The Maritime Union of Australia has expressed solidarity with the crew of the Araluen Spirit, who are taking a stand for their livelihood - and the broader principle of Australian jobs - by refusing to sail the vessel on its last Australian voyage.
Shell has announced it will remove the ship from the Australian coast and replace it with cheap flag of convenience ships and foreign labour in a bid to cut costs.
This is despite the fact the total maritime trade around Australia in refined petroleum products - petrol, diesel, jet fuel - grew by 38 per cent between 2004-5 and 2009-10.
The MUA is supporting each individual seafarer occupying the Araluen Spirit in their stand to protect their jobs in what is clearly still a profitable business.
"The MUA stands in solidarity with each of these seafarers and their individual decision to take a stand aboard the Araluen Spirit," MUA National Secretary Paddy Crumlin said.
"Shell is an economic colossus. The company made a global profit of $18.6bn USD in2010 - that's enough money to pay an Australian seafarer's annual wage every three minutes."
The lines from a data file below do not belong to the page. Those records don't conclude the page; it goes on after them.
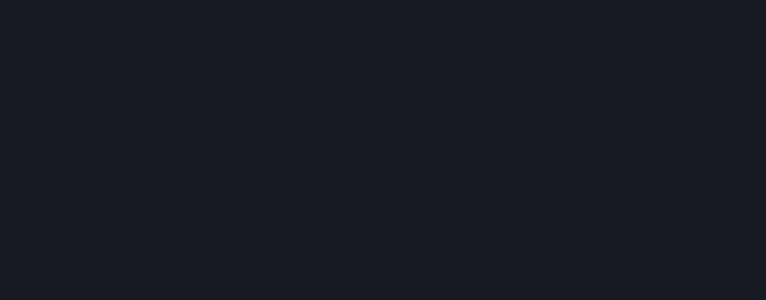
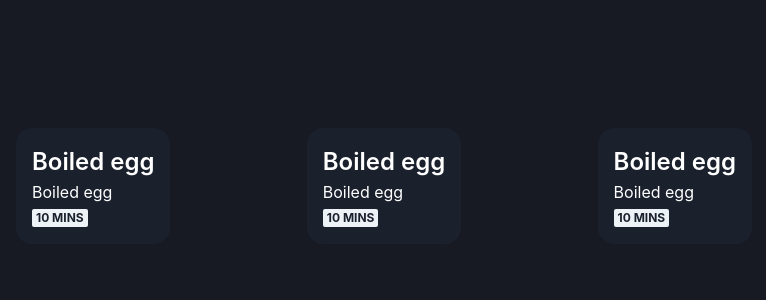
Before and after one commit to hcwtam/nom, a Next.js app in the folder web/: page / in a window 1280 px wide. Shown: the top 300 px of the page, without its empty margins (256-1022 px from the left). Built offline with nearby package versions, Linux system fonts and the light colour scheme.

Commit message:
create card component

```diff
--- a/web/src/components/Card.tsx
+++ b/web/src/components/Card.tsx
@@ -1,5 +1,17 @@
-import { Box } from '@chakra-ui/react';
+import { Box, Text, Badge } from '@chakra-ui/react';
 
 export const Card = () => (
-  <Box spacing="1.5rem" maxWidth="48rem" pt="8rem" px="1rem"></Box>
+  <Box
+    spacing="1.5rem"
+    maxWidth="10rem"
+    p="1rem"
+    borderRadius="2xl"
+    bg="gray.800"
+  >
+    <Text as="h3" fontSize="2xl" fontWeight="semibold">
+      Boiled egg
+    </Text>
+    <Text>Boiled egg</Text>
+    <Badge>10 mins</Badge>
+  </Box>
 );
--- a/web/src/pages/index.tsx
+++ b/web/src/pages/index.tsx
@@ -1,9 +1,17 @@
+import { Flex } from '@chakra-ui/react';
+import { Card } from '../components/Card';
 import { Container } from '../components/Container';
 import { Main } from '../components/Main';
 
 const Index = () => (
   <Container height="100vh">
-    <Main></Main>
+    <Main>
+      <Flex align="center" justify="space-between" w="100%">
+        <Card />
+        <Card />
+        <Card />
+      </Flex>
+    </Main>
   </Container>
 );
 
```
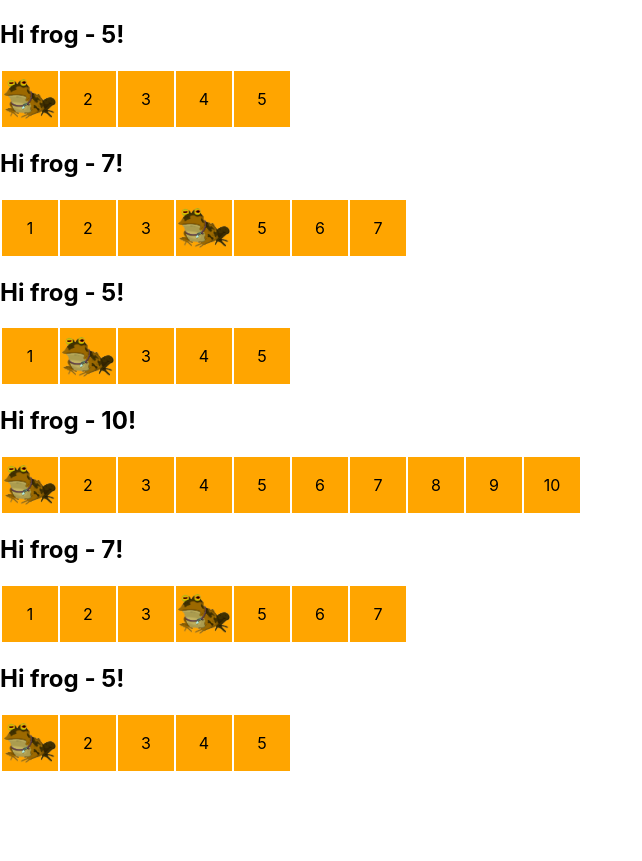
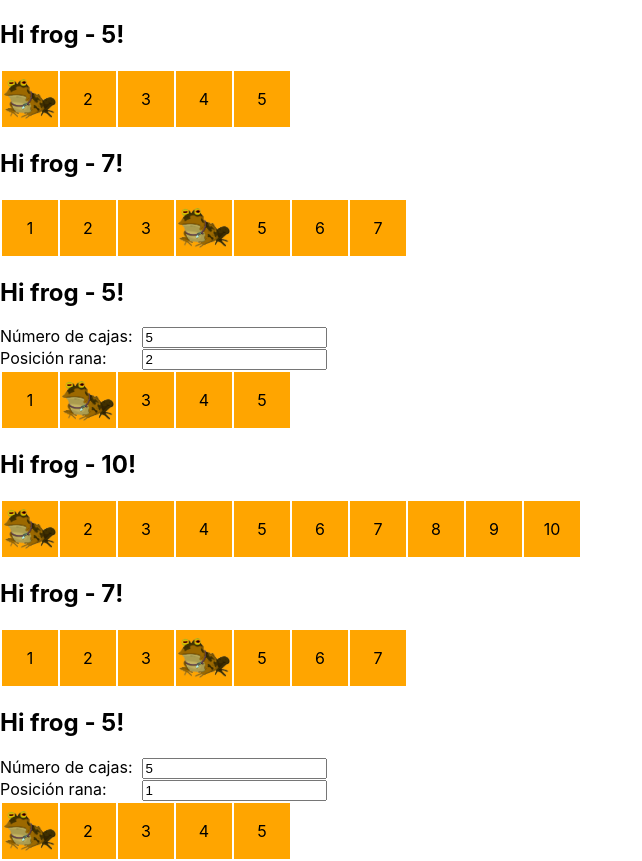
Before and after one commit to donxd/frog-react, a React (Create React App) app: page / in a window 1280 px wide. Shown: the whole page, without its empty margins (0-642 px from the left). Before the commit the page ends 800 px from the top, so only its background shows below. Built offline with nearby package versions, Linux system fonts and the light colour scheme.

Commit message:
feat(Frog): add control inputs

```diff
--- a/src/Frog.js
+++ b/src/Frog.js
@@ -2,6 +2,9 @@ import React, { Component } from 'react';
 import './Frog.css';
 
 const CSS_STYLE_FROG = 'frog';
+const DEFAULT_BOXES = 5;
+const DEFAULT_SELECTED = 1;
+const DEFAULT_CONFIG = false;
 
 class Frog extends Component {
     constructor () {
@@ -15,6 +18,8 @@ class Frog extends Component {
         this.state = this.initialState;
         // this.generateObjectBoxes();
         // this.props = this.initialState;
+        // this.commonChange = this.commonChange.bind(this);
+        // this.showValue = this.showValue.bind(this);
     }
     componentDidMount () {
         console.log('componentDidMount');
@@ -23,7 +28,8 @@ class Frog extends Component {
     }
     loadGenerateObjectBoxes () {
         this.generateObjectBoxes();
-        this.setState(Object.assign(this.state, {boxesElements: JSON.parse(JSON.stringify(this.boxesElements))}));
+        // this.setState(Object.assign(this.state, {boxesElements: JSON.parse(JSON.stringify(this.boxesElements))}));
+        this.setState({boxesElements: JSON.parse(JSON.stringify(this.boxesElements))});
     }
     componentWillReceiveProps (nextProps) {
         console.log('1 componentWillReceiveProps - nextProps : ', JSON.stringify(nextProps));
@@ -117,11 +123,135 @@ class Frog extends Component {
             console.log('jumpFrogAdv - next boxesElements ', JSON.stringify(boxesElements));
             console.log('jumpFrogAdv * prev boxesElements ', JSON.stringify(this.boxesElementsPrev));
 
-            this.setState(Object.assign(this.state, {boxesElements: boxesElements}));
+            // this.setState(Object.assign(this.state, {boxesElements: boxesElements}));
+            this.setState({boxesElements: boxesElements});
             // boxesElements = [...boxesElements];
 
             // this.requestUpdate();
         }
+    }
+    changeInputBoxes (event) {
+        event.preventDefault();
+        // console.log('changeInputBoxes - event : ', event);
+        console.log('changeInputBoxes - event : ', event.target);
+        console.log('changeInputBoxes - this.boxes : ', this.boxes.value);
+        console.log('changeInputBoxes - state.boxes : ', this.state.boxes);
+        // console.log('nboxes i : ', this.shadowRoot.getElementById('nboxes').value);
+        // this.changeBoxes(this.shadowRoot.getElementById('nboxes').value, this.boxes);
+        this.changeBoxes(this.boxes.value, this.state.boxes);
+    }
+    changeBoxes (newNumberBoxes, oldNumberBoxes=DEFAULT_SELECTED) {
+      this.changeBoxesByObjects(newNumberBoxes, oldNumberBoxes);
+    }
+    changeBoxesByObjects (newNumberBoxes, oldNumberBoxes) {
+        // polymer firefox double change
+        // 1st - newNumberBoxes:0 , oldNumberBoxes:5
+        // 2nd - newNumberBoxes:3 , oldNumberBoxes:0
+        if (!newNumberBoxes) this.oldNumberBoxesAux = oldNumberBoxes;
+        if (!oldNumberBoxes) oldNumberBoxes = this.oldNumberBoxesAux;
+
+        if (newNumberBoxes > 0) {
+            if (newNumberBoxes > oldNumberBoxes) {
+                this.boxes = newNumberBoxes;
+                this.addBoxesByObjects();
+            } else if (newNumberBoxes < oldNumberBoxes) {
+                this.boxes = newNumberBoxes;
+                this.removeBoxesByObjects();
+            }
+        }
+    }
+    addBoxesByObjects () {
+        const numberCreatedBoxes = this.boxesElements.length;
+        const numberNewBoxes = this.boxes - numberCreatedBoxes;
+
+        // this.boxesElements = [...this.boxesElementsPrev];
+        this.boxesElements = [...this.state.boxesElements];
+
+        for (let i = 0; i < numberNewBoxes; i++) {
+            const newBox = this.getBoxObject(numberCreatedBoxes + 1, false);
+
+            // this.push('boxesElements', newBox);
+            this.boxesElements.push(newBox);
+        }
+        // this.boxesElementsPrev = JSON.parse(JSON.stringify(this.state.boxesElements));
+        this.boxesElementsPrev = JSON.parse(JSON.stringify(this.boxesElements));
+        const positionFrog = this.getPositionFrogAdvanced(this.boxesElementsPrev);
+        this.selected = `${positionFrog}`;
+
+        this.setState({boxesElements: this.boxesElements, boxes: this.boxesElements.length, selected: this.selected});
+        this.forceUpdate();
+        // this.setState({boxesElements: boxesElements, selected: `${this.selected}`});
+    }
+    removeBoxesByObjects () {
+        let positionFrog = this.getPositionFrogAdvanced(this.boxesElements);
+        const numberCreatedBoxes = this.boxesElements.length;
+        const numberBoxes = this.boxes;
+
+        this.boxesElements = [...this.state.boxesElements];
+
+        if (positionFrog >= numberBoxes) {
+            positionFrog = numberBoxes;
+            this.selected = positionFrog;
+            // this.set(`boxesElements.${positionFrog-1}`, this.getBoxObject(positionFrog, true));
+            this.boxesElements[positionFrog-1].selected = true;
+        }
+
+        for (let i = numberCreatedBoxes-1; i >= numberBoxes; i--) {
+            this.boxesElements.pop();
+            // this.pop('boxesElements');
+        }
+
+        this.boxesElementsPrev = JSON.parse(JSON.stringify(this.boxesElements));
+
+        this.setState({boxesElements: this.boxesElements, boxes: this.boxesElements.length, selected: `${this.selected}`});
+        this.forceUpdate();
+    }
+    changeInputSelection (event) {
+        event.preventDefault();
+        // console.log('changeInputSelection - event : ', event);
+        console.log('changeInputSelection - event : ', event.target);
+        console.log('changeInputSelection - this.selected : ', this.selected.value);
+        console.log('changeInputSelection - state.selected : ', this.state.selected);
+        this.changeSelected(this.selected.value, this.state.selected);
+    }
+    changeSelected (newPosition, oldPosition=DEFAULT_BOXES) {
+        this.changeSelectedByObjects(newPosition, oldPosition);
+    }
+    changeSelectedByObjects (newPosition, oldPosition) {
+        console.log('****** changeSelectedByObjects newPosition : ', newPosition);
+        console.log('****** changeSelectedByObjects oldPosition : ', oldPosition);
+        let boxesElements = JSON.parse(JSON.stringify(this.state.boxesElements));
+        if (boxesElements && boxesElements.length && oldPosition > -1){
+            const positionFrog = this.getPositionFrogAdvanced(boxesElements);
+            const newPositionSelection = newPosition <= boxesElements.length ? newPosition : 1;
+
+            this.selected = newPositionSelection;
+            // let selected = newPositionSelection;
+            // this.set(`boxesElements.${positionFrog-1}`, this.getBoxObject(positionFrog, false));
+            // this.set(`boxesElements.${newPositionSelection-1}`, this.getBoxObject(newPositionSelection, true));
+            boxesElements[positionFrog-1].selected = false;
+            boxesElements[newPositionSelection-1].selected = true;
+            this.selected = `${newPositionSelection}`;
+            // this.selected = newPositionSelection;
+            // this.state.selected = this.selected;
+
+            this.boxesElementsPrev = JSON.parse(JSON.stringify(this.state.boxesElements));
+            // this.setState(Object.assign(this.state, {boxesElements: boxesElements, selected: `${this.selected}`}));
+            // this.setState({boxesElements: boxesElements, selected: `${this.selected}`});
+            // this.setState({boxesElements: boxesElements});
+            this.setState({boxesElements: boxesElements, selected: `${this.selected}`});
+            this.forceUpdate();
+            // this.setState(Object.assign(this.state, {boxesElements: boxesElements, selected: this.selected}));
+            // this.setState(Object.assign(this.state, {selected: this.selected}));
+            // this.setState(Object.assign(this.state, {boxesElements: boxesElements}));
+            // this.setState(Object.assign(this.state, {boxesElements: boxesElements}));
+            // this.setState(Object.assign(this.state, {selected: boxesElements}));
+        }
+    }
+    getPositionFrogAdvanced (boxesElements=null) {
+        if (boxesElements) return boxesElements.filter(box => box.selected)[0].index;
+        // return this.boxesElements.filter(box => box.selected)[0].index;
+        return this.state.boxesElements.filter(box => box.selected)[0].index;
     }
     render () {
         // onClick={(e) => this.jumpFrogAdv(item)}
@@ -130,10 +260,37 @@ class Frog extends Component {
         // onClick={() => this.jumpFrogAdv(item)}
         // onClick={this.jumpFrogAdv}
         // <td key="{item.index.toString()}"
+                              // <input type="number" id="nboxes" min="1" value={this.state.boxes} onChange={(e) => this.changeInputBoxes(e)} />
+                              // <input type="number" id="pfrog" min="1" value={this.state.selected} onChange={(e) => this.changeInputSelection(e)} />
+
+                              // <input type="number" id="nboxes" min="1" value={this.state.boxes} ref={el => this.boxes=el} onChange={(e) => this.changeInputBoxes(e)} />
+                              // <input type="number" id="pfrog" min="1" value={this.state.selected} ref={el => this.selected=el} onChange={(e) => this.changeInputSelection(e)} />
 
         return (
             <div>
                 <h2>Hi frog - {this.state.boxes}!</h2>
+                {
+                    this.state.config ? (
+                        <div className='table'>
+                          <div className='row'>
+                            <div className='cell'>
+                              <label htmlFor="nboxes">Número de cajas: &nbsp;</label>
+                            </div>
+                            <div className='cell'>
+                              <input type="number" id="nboxes" min="1" value={this.state.boxes} ref={el => this.boxes=el} onChange={(e) => this.changeInputBoxes(e)} />
+                            </div>
+                          </div>
+                          <div className='row'>
+                            <div className='cell'>
+                              <label htmlFor="pfrog">Posición rana: </label>
+                            </div>
+                            <div className='cell'>
+                              <input type="number" id="pfrog" min="1" value={this.state.selected} ref={el => this.selected=el} onChange={(e) => this.changeInputSelection(e)} />
+                            </div>
+                          </div>
+                        </div>
+                    ) : null
+                }
                 <table id="elements">
                     <tbody>
                         <tr>
```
The MUA has written to Shell, asking them to sign a Memorandum of Agreement to seek a commitment regarding replacement of the vessel or the company's directing of Single Voyage Permits (SVPs) to an Australian-crewed tanker operator.
"The MUA believes there exists future opportunities for Shell or another operator to re-engage the Araluen Spirit or an appropriate sized tanker into the Australian licenced coastal trade," Mr Crumlin said.
"We are also calling on the Federal Government to step up to the plate and provide greater transparency on the significant number of single voyage permits used in Australia's coastal trade so we can determine where Australian workers can be employed instead."
Mr Crumlin said the risks associated with the greater use of foreign flagged ships have been highlighted by the Rena, which began spilling more than 300 tonnes of oil in New Zealand's pristine Bay of Plenty on October 5.
Mr Crumlin said both cases typified the 'race to the bottom' that has emerged in international shipping, reinforcing the need for comprehensive industry reform and as a result, the re-emergence of ships sailing under the Australian flag.
"The case of both the Rena and the Araluen demonstrate in clear terms why we need to clean up Australian shipping and make it harder for fly-by-night charlatans to abuse workers and the environment," he said.
"No doubt people will also recall the grounding of the Pasha Bulker in Newcastle in 2007 and the Shen Neng 1 just east of Great Keppel Island in 2010. Only comprehensive industry reform will lift the bar for workers, communities and the environment."